Tolkien didn't finish Sindarin. He got close with Quenya, but Sindarin is in pieces, only developed as far as he needed it for a few scattered translations. There is a plentiful vocabulary and fairly complete phonology and phonetic historical development, but very little grammar. Much is left to speculating. Anyone translating in Sindarin is actually translating in Neo-Sindarin, a collection of hypotheses and speculations about what Tolkien was getting at when he wrote the few handfuls of Sindarin texts. The translations in the Lord of the Rings movies are most definitely Neo-Sindarin, and translations in Sindarin without the additions of the many hypotheses are extremely limited.
What I'm doing here is providing a summary of my theories and links to other's theories, whether or not they disagree with my own. In the world of Sindarin reconstruction, I'm quite young and new at the game, but I hope to be rejuvenating the field with plenty of new ideas and new eyes.
My focus with this is not to teach Sindarin as much as describe it. It's impossible to really speak Sindarin, as we know so little about it and can do so little, even with our reconstructing. I hope to give you the tools to go forth and do research on your own, and come to your own conclusions.
I've attempted to design the classes in a way that people not familiar with linguistic or grammatical terminology can follow along with relative ease. You'll be learning a lot of grammatical terms, as this class is partially about linguistics as it is about Sindarin.
One last note: This textbook is edited often. New theories come out all the time, and every once in a while a scrap of paper that Tolkien scribbled on with some notes about Sindarin that revolutionize everything we thought we knew about an aspect of Sindarin gets published, so constantly editing this textbook is a necessity. It's difficult for me - still an undergraduate struggling to put myself through college - to keep up during the semesters, but I don't take summer or winter break courses so I have time to research Sindarin. This also means that the semesters have to be broken up over the year. I can't be doing coursework and correcting the homework you turn in.
Before I let you go, I suggest reading this essay by Carl F. Hostetter: Elvish as She Is Spoke (links to a PDF).

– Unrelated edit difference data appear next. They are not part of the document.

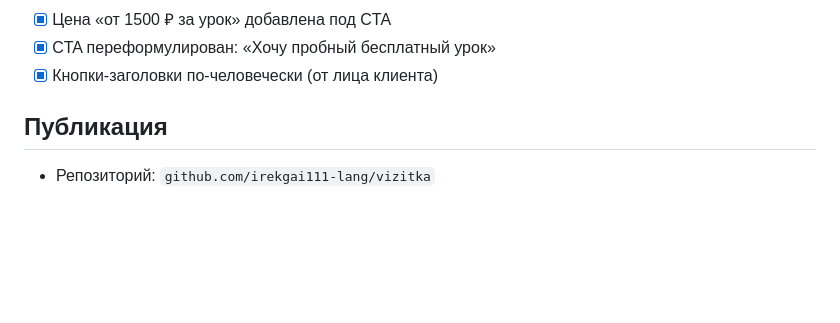
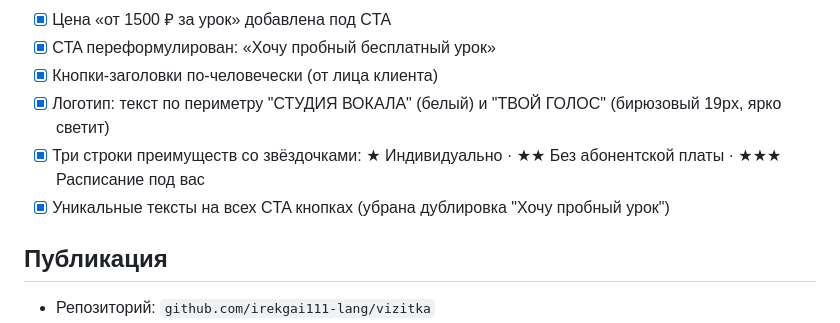
Before and after one commit to irekgai111-lang/vizitka, a Markdown page: vizitka/PLAN.md, the part around the change. Drawn GitHub-style; blank space fills up the shorter version.

Commit message:
Update PLAN: document logo improvements and benefit lines finalization
- Logo: 'СТУДИЯ ВОКАЛА' (white) and 'ТВОЙ ГОЛОС' (turquoise 19px) around circle
- Three compact benefit lines with stars (no spacing between)
- Unique CTA button texts throughout (removed duplication)
- All features properly documented and tested

Co-Authored-By: Claude Haiku 4.5 <noreply@anthropic.com>

```diff
--- a/vizitka/PLAN.md
+++ b/vizitka/PLAN.md
@@ -16,6 +16,9 @@
 - [x] Цена «от 1500 ₽ за урок» добавлена под CTA
 - [x] CTA переформулирован: «Хочу пробный бесплатный урок»
 - [x] Кнопки-заголовки по-человечески (от лица клиента)
+- [x] Логотип: текст по периметру "СТУДИЯ ВОКАЛА" (белый) и "ТВОЙ ГОЛОС" (бирюзовый 19px, ярко светит)
+- [x] Три строки преимуществ со звёздочками: ★ Индивидуально · ★★ Без абонентской платы · ★★★ Расписание под вас
+- [x] Уникальные тексты на всех CTA кнопках (убрана дублировка "Хочу пробный урок")
 
 ## Публикация
 - Репозиторий: `github.com/irekgai111-lang/vizitka`
```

Through this course, I hope you will come to fall in love with Sindarin as I have. Good luck with your studies!
You may have noticed that my textbook is free. Help me keep it that way!